Chest. 1995 Oct;108(4):1049-52. doi: 10.1378/chest.108.4.1049.

Abstract

The dissemination of tracheal tube biofilm into the mechanically ventilated lung has been proposed as a contributory factor in the pathogenesis of ventilator-associated pneumonia. In the present study, conventional light microscopy, confocal laser scanning microscopy, and scanning electron microscopy were used to examine luminal tracheal tube biofilm in tubes from ten consecutive medical intensive care patients. Biofilms also were cultured. No tube contained a predominantly microbial aggregate. Microorganisms were either dispersed throughout the biofilm or restricted to the most superficial layer. Neutrophil polymorphonuclear cells were present in all biofilms in a pattern suggesting that a layering or stratification had taken place.

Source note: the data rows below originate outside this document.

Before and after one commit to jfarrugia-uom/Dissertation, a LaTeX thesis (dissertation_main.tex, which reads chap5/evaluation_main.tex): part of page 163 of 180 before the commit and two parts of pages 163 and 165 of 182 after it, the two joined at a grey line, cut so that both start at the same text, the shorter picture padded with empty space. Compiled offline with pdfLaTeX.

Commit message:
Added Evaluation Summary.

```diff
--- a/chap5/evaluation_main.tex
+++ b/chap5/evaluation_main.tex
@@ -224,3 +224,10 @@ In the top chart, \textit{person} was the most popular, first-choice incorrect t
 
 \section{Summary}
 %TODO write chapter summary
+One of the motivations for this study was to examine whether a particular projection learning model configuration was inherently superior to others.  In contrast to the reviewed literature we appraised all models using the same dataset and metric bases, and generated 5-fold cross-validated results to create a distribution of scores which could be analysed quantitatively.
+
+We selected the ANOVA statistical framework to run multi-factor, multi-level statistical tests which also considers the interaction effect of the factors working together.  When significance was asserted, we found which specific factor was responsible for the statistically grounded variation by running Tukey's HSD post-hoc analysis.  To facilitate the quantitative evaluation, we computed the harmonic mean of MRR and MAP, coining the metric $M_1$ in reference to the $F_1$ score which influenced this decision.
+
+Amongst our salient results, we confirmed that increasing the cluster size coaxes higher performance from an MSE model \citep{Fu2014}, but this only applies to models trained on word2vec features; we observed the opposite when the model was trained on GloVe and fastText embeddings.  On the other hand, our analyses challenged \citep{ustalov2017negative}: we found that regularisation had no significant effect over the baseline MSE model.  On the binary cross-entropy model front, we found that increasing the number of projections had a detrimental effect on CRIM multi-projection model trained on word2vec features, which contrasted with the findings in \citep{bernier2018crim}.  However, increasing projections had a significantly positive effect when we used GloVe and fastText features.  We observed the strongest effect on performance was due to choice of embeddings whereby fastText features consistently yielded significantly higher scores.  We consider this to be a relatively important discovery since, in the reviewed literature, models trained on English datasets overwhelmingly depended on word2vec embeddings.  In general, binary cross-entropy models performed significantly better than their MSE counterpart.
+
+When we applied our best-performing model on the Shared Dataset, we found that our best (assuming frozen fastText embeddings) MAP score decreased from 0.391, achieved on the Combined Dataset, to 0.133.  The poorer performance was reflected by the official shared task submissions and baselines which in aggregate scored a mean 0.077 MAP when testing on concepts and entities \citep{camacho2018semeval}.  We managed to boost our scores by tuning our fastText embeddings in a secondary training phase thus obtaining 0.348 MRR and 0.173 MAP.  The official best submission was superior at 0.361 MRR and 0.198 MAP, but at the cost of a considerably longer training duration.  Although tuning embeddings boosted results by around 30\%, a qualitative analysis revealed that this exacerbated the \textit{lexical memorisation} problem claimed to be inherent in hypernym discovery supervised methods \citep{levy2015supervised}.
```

The distribution of neutrophils and microorganisms was consistent with a progressive accretion of respiratory secretions, rather than formation of a predominantly microbial biofilm.

MeSH terms

  • Adult
  • Bacteria* / isolation & purification
  • Biofilms*
  • Candida albicans* / isolation & purification
  • Equipment Contamination
  • Humans
  • Intubation, Intratracheal / instrumentation*
  • Microscopy
  • Microscopy, Confocal
  • Microscopy, Electron, Scanning
  • Respiration, Artificial*
  • Time Factors